This week, six-time All Star shortstop Miguel Tejada and the Baltimore Orioles agreed on a one-year $6 million contract, pending a physical. However, heading toward this reunion, Tejada will play third base instead of his familiar shortstop position. The 35 year-old became a free agent after the Houston Astros declined to offer him arbitration last month. Tejada did put up some numbers for Houston last year, hitting .313 with 14 home runs and 86 RBI in 158 games, ranking second in the National League in hits with 199.

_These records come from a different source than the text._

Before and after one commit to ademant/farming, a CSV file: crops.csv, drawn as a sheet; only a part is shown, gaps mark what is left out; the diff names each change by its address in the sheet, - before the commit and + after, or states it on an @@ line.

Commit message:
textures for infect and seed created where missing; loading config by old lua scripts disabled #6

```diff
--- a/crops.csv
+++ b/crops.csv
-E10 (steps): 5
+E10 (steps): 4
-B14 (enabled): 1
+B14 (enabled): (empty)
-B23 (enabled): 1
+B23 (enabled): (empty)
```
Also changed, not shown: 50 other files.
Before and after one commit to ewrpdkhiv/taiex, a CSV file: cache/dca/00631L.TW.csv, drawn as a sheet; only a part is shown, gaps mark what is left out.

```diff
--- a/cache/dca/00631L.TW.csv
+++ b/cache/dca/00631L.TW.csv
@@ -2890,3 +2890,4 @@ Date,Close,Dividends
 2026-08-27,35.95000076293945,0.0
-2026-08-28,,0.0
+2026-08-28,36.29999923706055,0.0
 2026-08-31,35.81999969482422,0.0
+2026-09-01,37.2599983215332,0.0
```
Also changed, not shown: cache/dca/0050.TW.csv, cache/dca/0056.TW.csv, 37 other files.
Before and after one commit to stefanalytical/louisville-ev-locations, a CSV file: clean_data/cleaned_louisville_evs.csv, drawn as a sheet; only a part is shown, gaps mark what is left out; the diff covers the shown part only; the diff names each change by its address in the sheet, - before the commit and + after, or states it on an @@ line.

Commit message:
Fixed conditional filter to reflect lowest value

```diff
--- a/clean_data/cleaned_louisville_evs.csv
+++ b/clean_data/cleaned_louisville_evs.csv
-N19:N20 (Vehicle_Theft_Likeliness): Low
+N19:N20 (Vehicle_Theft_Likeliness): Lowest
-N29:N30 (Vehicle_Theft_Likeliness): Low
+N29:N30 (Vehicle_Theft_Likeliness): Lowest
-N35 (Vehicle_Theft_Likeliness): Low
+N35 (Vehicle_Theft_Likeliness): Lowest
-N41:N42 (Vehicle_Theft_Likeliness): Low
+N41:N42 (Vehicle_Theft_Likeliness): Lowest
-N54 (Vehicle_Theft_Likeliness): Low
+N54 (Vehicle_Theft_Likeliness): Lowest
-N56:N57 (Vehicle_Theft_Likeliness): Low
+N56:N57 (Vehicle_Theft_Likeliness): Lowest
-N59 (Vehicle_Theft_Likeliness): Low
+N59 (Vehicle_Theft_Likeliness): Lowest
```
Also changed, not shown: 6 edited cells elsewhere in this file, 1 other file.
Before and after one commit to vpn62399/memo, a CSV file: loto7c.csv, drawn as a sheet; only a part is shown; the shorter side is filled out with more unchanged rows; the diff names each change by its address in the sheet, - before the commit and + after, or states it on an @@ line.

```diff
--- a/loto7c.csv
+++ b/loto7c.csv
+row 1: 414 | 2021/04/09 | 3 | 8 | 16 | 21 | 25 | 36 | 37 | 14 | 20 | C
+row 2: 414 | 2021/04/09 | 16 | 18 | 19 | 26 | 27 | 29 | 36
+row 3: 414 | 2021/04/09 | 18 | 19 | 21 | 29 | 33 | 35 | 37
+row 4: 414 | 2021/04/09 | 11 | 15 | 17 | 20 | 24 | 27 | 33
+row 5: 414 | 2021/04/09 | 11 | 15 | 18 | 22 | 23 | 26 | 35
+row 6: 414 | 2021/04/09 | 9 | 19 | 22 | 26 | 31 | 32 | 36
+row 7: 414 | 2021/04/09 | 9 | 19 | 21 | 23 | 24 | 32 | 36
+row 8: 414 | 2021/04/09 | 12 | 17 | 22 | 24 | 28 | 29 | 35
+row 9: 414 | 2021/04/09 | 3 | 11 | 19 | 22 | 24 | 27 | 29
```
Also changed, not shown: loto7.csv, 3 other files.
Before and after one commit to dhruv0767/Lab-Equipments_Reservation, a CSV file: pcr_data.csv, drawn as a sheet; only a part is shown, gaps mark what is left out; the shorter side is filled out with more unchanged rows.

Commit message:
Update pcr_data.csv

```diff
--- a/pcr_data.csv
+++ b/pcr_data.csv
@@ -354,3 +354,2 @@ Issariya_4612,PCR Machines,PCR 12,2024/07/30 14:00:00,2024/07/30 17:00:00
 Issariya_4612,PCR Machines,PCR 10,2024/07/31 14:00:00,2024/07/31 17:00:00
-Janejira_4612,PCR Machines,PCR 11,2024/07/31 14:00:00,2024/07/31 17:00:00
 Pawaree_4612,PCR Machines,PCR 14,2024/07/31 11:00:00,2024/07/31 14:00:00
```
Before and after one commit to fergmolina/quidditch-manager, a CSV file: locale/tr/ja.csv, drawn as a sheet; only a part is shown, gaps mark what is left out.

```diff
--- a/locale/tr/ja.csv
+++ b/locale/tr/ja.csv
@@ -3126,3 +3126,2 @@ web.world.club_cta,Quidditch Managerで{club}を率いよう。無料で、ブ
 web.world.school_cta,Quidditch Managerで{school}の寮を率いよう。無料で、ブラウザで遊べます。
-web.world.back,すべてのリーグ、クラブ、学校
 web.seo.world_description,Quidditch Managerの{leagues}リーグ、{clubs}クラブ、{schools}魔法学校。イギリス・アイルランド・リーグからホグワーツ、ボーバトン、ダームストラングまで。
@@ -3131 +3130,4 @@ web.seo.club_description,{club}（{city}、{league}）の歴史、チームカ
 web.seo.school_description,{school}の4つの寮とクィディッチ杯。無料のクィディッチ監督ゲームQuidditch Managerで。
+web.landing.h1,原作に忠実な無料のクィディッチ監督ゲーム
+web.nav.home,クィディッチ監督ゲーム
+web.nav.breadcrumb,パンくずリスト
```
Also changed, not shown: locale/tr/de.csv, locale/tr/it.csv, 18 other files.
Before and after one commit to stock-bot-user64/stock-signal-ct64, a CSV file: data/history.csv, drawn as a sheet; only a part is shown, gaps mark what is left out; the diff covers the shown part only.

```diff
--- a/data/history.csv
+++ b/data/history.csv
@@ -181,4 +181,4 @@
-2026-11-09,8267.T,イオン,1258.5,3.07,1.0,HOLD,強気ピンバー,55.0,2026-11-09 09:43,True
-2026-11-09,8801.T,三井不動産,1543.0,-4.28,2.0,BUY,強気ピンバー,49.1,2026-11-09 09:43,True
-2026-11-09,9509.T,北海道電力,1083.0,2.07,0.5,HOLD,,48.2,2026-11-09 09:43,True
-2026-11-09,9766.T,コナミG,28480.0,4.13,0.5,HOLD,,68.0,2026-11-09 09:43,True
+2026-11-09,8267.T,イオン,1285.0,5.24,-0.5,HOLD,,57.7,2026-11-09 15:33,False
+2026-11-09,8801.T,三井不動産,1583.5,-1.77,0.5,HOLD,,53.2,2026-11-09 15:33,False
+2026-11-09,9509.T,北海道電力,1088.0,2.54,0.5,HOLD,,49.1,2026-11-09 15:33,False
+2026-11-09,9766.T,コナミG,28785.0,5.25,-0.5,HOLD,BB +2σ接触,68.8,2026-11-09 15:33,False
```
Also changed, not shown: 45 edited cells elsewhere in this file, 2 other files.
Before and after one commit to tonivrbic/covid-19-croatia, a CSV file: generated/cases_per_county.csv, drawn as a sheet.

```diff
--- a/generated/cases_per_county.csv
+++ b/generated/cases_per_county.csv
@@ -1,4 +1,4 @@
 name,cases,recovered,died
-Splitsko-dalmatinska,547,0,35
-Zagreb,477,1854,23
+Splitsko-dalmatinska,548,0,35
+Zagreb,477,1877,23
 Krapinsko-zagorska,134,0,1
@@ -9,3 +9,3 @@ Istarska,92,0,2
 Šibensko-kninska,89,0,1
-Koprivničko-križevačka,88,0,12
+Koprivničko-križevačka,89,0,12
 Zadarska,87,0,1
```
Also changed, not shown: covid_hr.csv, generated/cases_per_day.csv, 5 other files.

Switching from shortstop to third base will be no easy task for the 13-year major league veteran. The only time he has played the position in games of any significance was in last year's World Baseball Classic, when Dominican teammates Hanley Ramirez and Jose Reyes pushed Tejada to the hot corner. It has been done successfully before; Orioles Hall of Famer Cal Ripken Jr. went from shortstop to third in the latter stage of his career and played the position well. More recently, Alex Rodriguez made the move after signing with the New York Yankees. Rodriguez has become a solid third baseman, but even one of the most gifted players in the game struggled making the transition. It will be a process, and it will start next month in Sarasota, Florida when Tejada, reports to spring training.
Tejada proved last season that, despite his diminished power, he can still hit the ball well. After smacking 199 hits last year, Tejada figures to fit nicely into a lineup that includes up-and-coming young stars Nick Markakis, Nolan Reimold, Adam Jones and Matt Wieters; in addition to veteran talents such as Brian Roberts, Luke Scott, and the recently-signed Garrett Atkins (who will play first base). Tejada figures to hit fifth or sixth in the lineup and can put up decent numbers in this role.
From a fantasy perspective, Tejada's batting average should remain steady at around .300. He can gather 180 hits and 85 RBI, decent numbers that would project him to be in the top ten shortstops for 2010, but only the top fifteen third basemen. He falls short on power and stolen bases.
By comparison, Arizona shortstop Stephen Drew projects higher than Tejada for the 2010 season. He is slated for fewer hits (155) and RBI (75), but more power with 15 home runs. As far as a third base comparison, Texas' Michael Young is projected for fewer hits (169) and RBI (75) but again more power, with 16 home runs estimated for him this coming year. Lastly, consider the change from the NL Central to the AL East, where much tougher competition on a regular basis may also hinder Tejada's production.